One of my greatest fears is being lost. I hate the feeling of not having a place, not knowing where I am going. I dislike being in the dark because I lose my way. I have been known to get irritable & panicked when slightly lost (thank you iPhone for your built in GPS). In a wider net, one of the reasons I believe in having service-based elements in my life (vocationally or casually) is because they help center me in my community. I feel stronger and more sure of myself when I am reaching my hand out to assist someone else.
That said, I saw this movie at The State tonight. I didn’t expect it to end as it did & sat through the credits hoping for more details (none, sadly, were forthcoming). Ultimately, it’s a story of what it’s like to feel lost & how friendship and a helping hand can make a difference – two themes that terrify and soothe me, respectively. One of the most interesting elements I found was actually not in the movie, but via a snippet of a review I read on the movie’s website after seeing the film. It was this:
“’Wendy and Lucy’ is rated R. It has some swearing, a little drug use and a brief implication of violence, but no nudity, sex or murder. The rating seems to reflect, above all, an impulse to protect children from learning that people are lonely and that life can be hard.” – AO Scott, New York Times

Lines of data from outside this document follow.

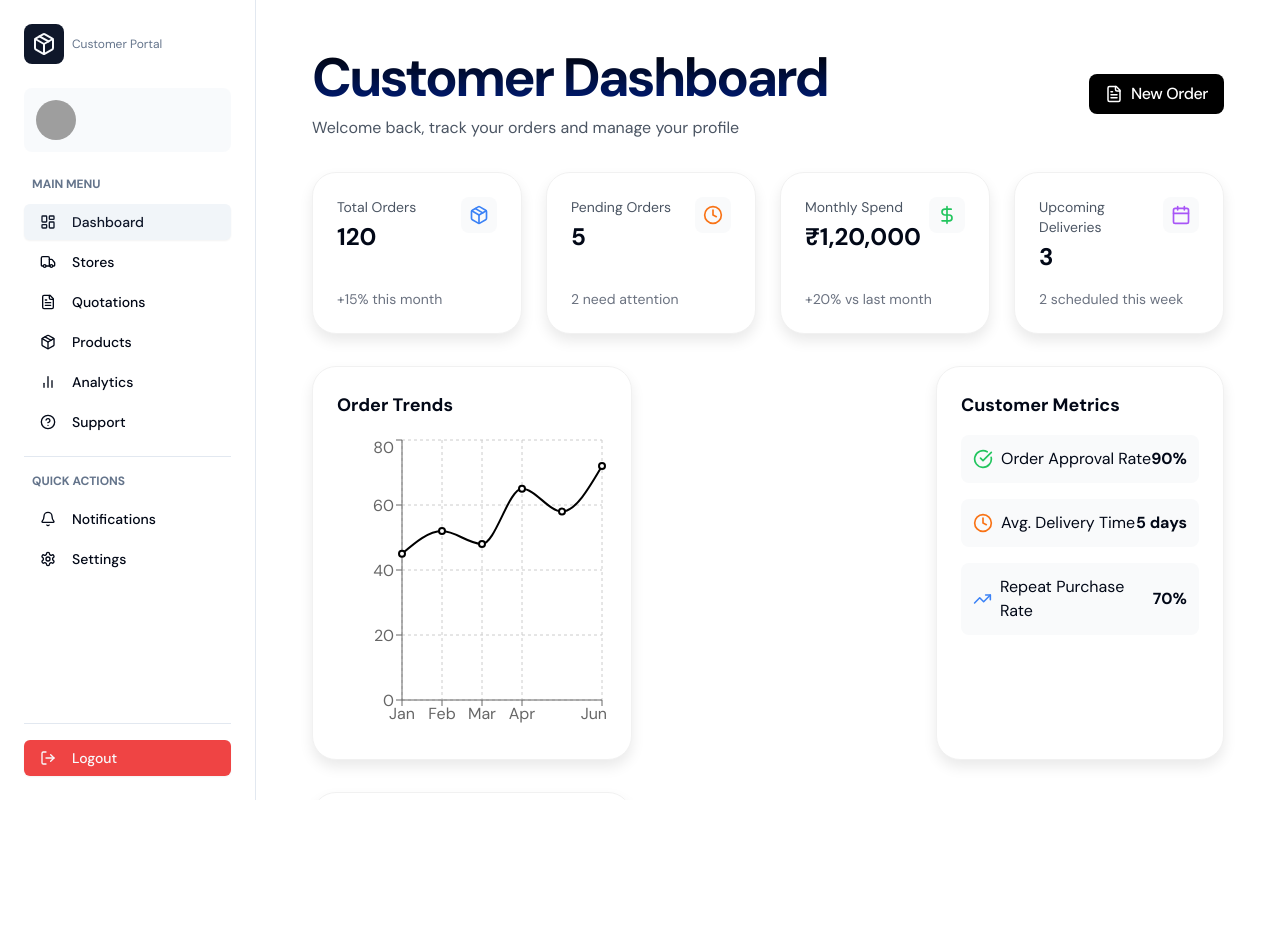
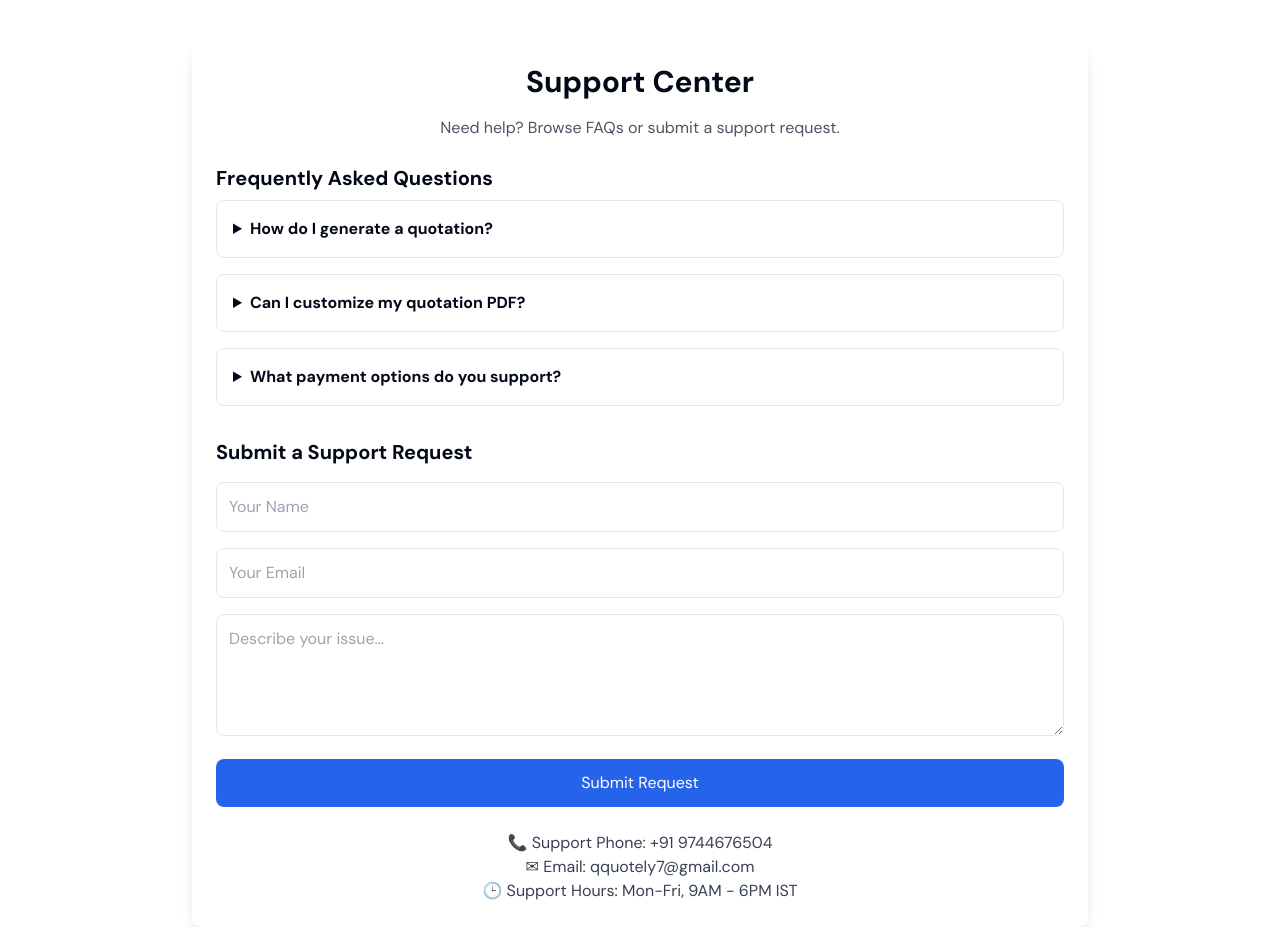
Before and after one commit to quotely-co/client, a React (Vite) app: page /support in a window 1280 px wide. Before the commit this address led to /dashboard. Before the commit the page ends 800 px from the top, so only its background shows below. Built offline with nearby package versions, Linux system fonts and the light colour scheme; no server answers; grey boxes are pictures that could not be loaded.

Commit message:
added the support and about s page

```diff
--- a/src/App.jsx
+++ b/src/App.jsx
@@ -1,4 +1,4 @@
-import React, { Suspense, lazy } from "react";
+import { Suspense, lazy } from "react";
 import { BrowserRouter as Router, Routes, Route } from "react-router-dom";
 import { Toaster } from "react-hot-toast";
 import OpenRoute from "./components/auth/OpenRoute";
@@ -7,6 +7,9 @@ import LoadingSpinner from "./components/common/Loading";
 
 // Lazy-loaded components
 const Landing = lazy(() => import("./pages/Landing"));
+const Support = lazy(() => import("./pages/Support"));
+const ContactUs = lazy(() => import("./pages/ContactUs"));
+
 const Onboarding = lazy(() => import("./pages/factory/Onboarding"));
 const Admin = lazy(() => import("./pages/Admin/AdminDashboard"));
 const FactoryDashboard = lazy(() => import("./pages/factory/FactoryDashboard"));
@@ -26,6 +29,8 @@ const App = () => (
       <Routes>
         {/* General */}
         <Route path="/" element={<Landing />} />
+        <Route path="/support" element={<Support />} />
+        <Route path="/Contact" element={<ContactUs />} />
 
         {/* Customer routes */}
         <Route path="/auth/register" element={<OpenRoute><Register /></OpenRoute>} />
--- /dev/null
+++ b/src/pages/ContactUs.jsx
@@ -0,0 +1,84 @@
+import { useState } from "react";
+
+export default function ContactUs() {
+  const [formData, setFormData] = useState({
+    name: "",
+    email: "",
+    message: "",
+  });
+
+  const handleChange = (e) => {
+    setFormData({ ...formData, [e.target.name]: e.target.value });
+  };
+
+  const handleSubmit = (e) => {
+    e.preventDefault();
+    alert("Your message has been sent!");
+    setFormData({ name: "", email: "", message: "" });
+  };
+
+  return (
+    <div className="max-w-4xl mx-auto p-6 bg-white shadow-lg rounded-lg mt-10">
+      <h2 className="text-3xl font-bold mb-4 text-center">Contact Us</h2>
+
+      <p className="text-gray-600 text-center mb-6">
+        Have questions? We're here to help. Reach out to us anytime.
+      </p>
+
+      {/* Contact Form */}
+      <form onSubmit={handleSubmit} className="space-y-4">
+        <input
+          type="text"
+          name="name"
+          value={formData.name}
+          onChange={handleChange}
+          placeholder="Your Name"
+          className="w-full p-3 border rounded-lg"
+          required
+        />
+        <input
+          type="email"
+          name="email"
+          value={formData.email}
+          onChange={handleChange}
+          placeholder="Your Email"
+          className="w-full p-3 border rounded-lg"
+          required
+        />
+        <textarea
+          name="message"
+          value={formData.message}
+          onChange={handleChange}
+          placeholder="Your Message"
+          className="w-full p-3 border rounded-lg"
+          rows="4"
+          required
+        ></textarea>
+        <button
+          type="submit"
+          className="w-full bg-blue-600 text-white p-3 rounded-lg hover:bg-blue-700"
+        >
+          Send Message
+        </button>
+      </form>
+
+      {/* Contact Details */}
+      <div className="mt-6 text-center">
+
+        <p className="text-gray-700">📞 Phone: +91 9744676504</p>
+        <p className="text-gray-700">✉ Email: quotely7@gmail.com</p>
+      </div>
+
+      {/* Google Maps (Optional) */}
+      <div className="mt-6">
+        <iframe
+          title="Google Maps"
+          className="w-full h-64 rounded-lg border"
+          src="https://www.google.com/maps/embed?pb=!1m18!1m12!1m3!1d3151.835434509667!2d144.9559263159045!3d-37.8172099797517!2m3!1f0!2f0!3f0!3m2!1i1024!2i768!4f13.1!3m3!1m2!1s0x6ad642af0f11fd81%3A0xf0727f87d5e7e08d!2sBusiness%20Hub!5e0!3m2!1sen!2sin!4v1649763896345!5m2!1sen!2sin"
+          allowFullScreen=""
+          loading="lazy"
+        ></iframe>
+      </div>
+    </div>
+  );
+}
--- /dev/null
+++ b/src/pages/Support.jsx
@@ -0,0 +1,93 @@
+import { useState } from "react";
+
+export default function Support() {
+  const [formData, setFormData] = useState({
+    name: "",
+    email: "",
+    issue: "",
+  });
+
+  const handleChange = (e) => {
+    setFormData({ ...formData, [e.target.name]: e.target.value });
+  };
+
+  const handleSubmit = (e) => {
+    e.preventDefault();
+    alert("Your support request has been submitted!");
+    setFormData({ name: "", email: "", issue: "" });
+  };
+
+  return (
+    <div className="max-w-4xl mx-auto p-6 bg-white shadow-lg rounded-lg mt-10">
+      <h2 className="text-3xl font-bold mb-4 text-center">Support Center</h2>
+
+      <p className="text-gray-600 text-center mb-6">
+        Need help? Browse FAQs or submit a support request.
+      </p>
+
+      {/* FAQs Section */}
+      <div className="mb-8">
+        <h3 className="text-xl font-semibold mb-2">Frequently Asked Questions</h3>
+        <div className="space-y-4">
+          <details className="border p-4 rounded-lg">
+            <summary className="font-semibold cursor-pointer">How do I generate a quotation?</summary>
+            <p className="mt-2 text-gray-600">Go to your dashboard, select a product, enter details, and click ‘Generate Quotation’.</p>
+          </details>
+          <details className="border p-4 rounded-lg">
+            <summary className="font-semibold cursor-pointer">Can I customize my quotation PDF?</summary>
+            <p className="mt-2 text-gray-600">Yes! You can add your logo, colors, and signatures to match your brand.</p>
+          </details>
+          <details className="border p-4 rounded-lg">
+            <summary className="font-semibold cursor-pointer">What payment options do you support?</summary>
+            <p className="mt-2 text-gray-600">We support Stripe, Razorpay, and PayPal for seamless transactions.</p>
+          </details>
+        </div>
+      </div>
+
+      {/* Support Form */}
+      <h3 className="text-xl font-semibold mb-4">Submit a Support Request</h3>
+      <form onSubmit={handleSubmit} className="space-y-4">
+        <input
+          type="text"
+          name="name"
+          value={formData.name}
+          onChange={handleChange}
+          placeholder="Your Name"
+          className="w-full p-3 border rounded-lg"
+          required
+        />
+        <input
+          type="email"
+          name="email"
+          value={formData.email}
+          onChange={handleChange}
+          placeholder="Your Email"
+          className="w-full p-3 border rounded-lg"
+          required
+        />
+        <textarea
+          name="issue"
+          value={formData.issue}
+          onChange={handleChange}
+          placeholder="Describe your issue..."
+          className="w-full p-3 border rounded-lg"
+          rows="4"
+          required
+        ></textarea>
+        <button
+          type="submit"
+          className="w-full bg-blue-600 text-white p-3 rounded-lg hover:bg-blue-700"
+        >
+          Submit Request
+        </button>
+      </form>
+
+      {/* Contact Details */}
+      <div className="mt-6 text-center">
+        <p className="text-gray-700">📞 Support Phone: +91 9744676504</p>
+        <p className="text-gray-700">✉ Email: qquotely7@gmail.com</p>
+        <p className="text-gray-700">🕒 Support Hours: Mon-Fri, 9AM - 6PM IST</p>
+      </div>
+    </div>
+  );
+}
--- a/src/sections/Footer.jsx
+++ b/src/sections/Footer.jsx
@@ -25,8 +25,8 @@ const Footer = () => {
           <button onClick={() => handleNavigate('/features')}>Features</button>
           <button onClick={() => handleNavigate('/customers')}>Customers</button>
           <button onClick={() => handleNavigate('/pricing')}>Pricing</button>
-          <button onClick={() => handleNavigate('/help')}>Help</button>
-          <button onClick={() => handleNavigate('/careers')}>Careers</button>
+          <button onClick={() => handleNavigate('/support')}>Support</button>
+          <button onClick={() => handleNavigate('/contact')}>Contact Us</button>
         </nav>
         {/* Social icons */}
         <div className="mt-6 flex justify-center gap-6">
```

I think that struck me because there was really nothing in it that was objectionable (a couple of swear words and a very mild moment of someone smoking a joint), but I wouldn’t take a kid to see it. I was so scared for her during the movie that I had to take my date’s hand and clench it. However, seriously, there was nothing objectionable. As the girl who once forgot that a Kevin Smith movie might not be appropriate for a 13-year-old (seriously just forgot about the swearing), me not finding a movie appropriate for kids takes Very Clear Cut Levels of Adult Material. That’s not present in this film, but it is so heart-wrenching that the reality is bringing tears to my eyes 90 minutes after I left the theatre. I cannot imagine one of my third graders seeing that movie and yet I wouldn’t say I advocated shielding them from reality.
Maybe it’s just that this one hits close to home?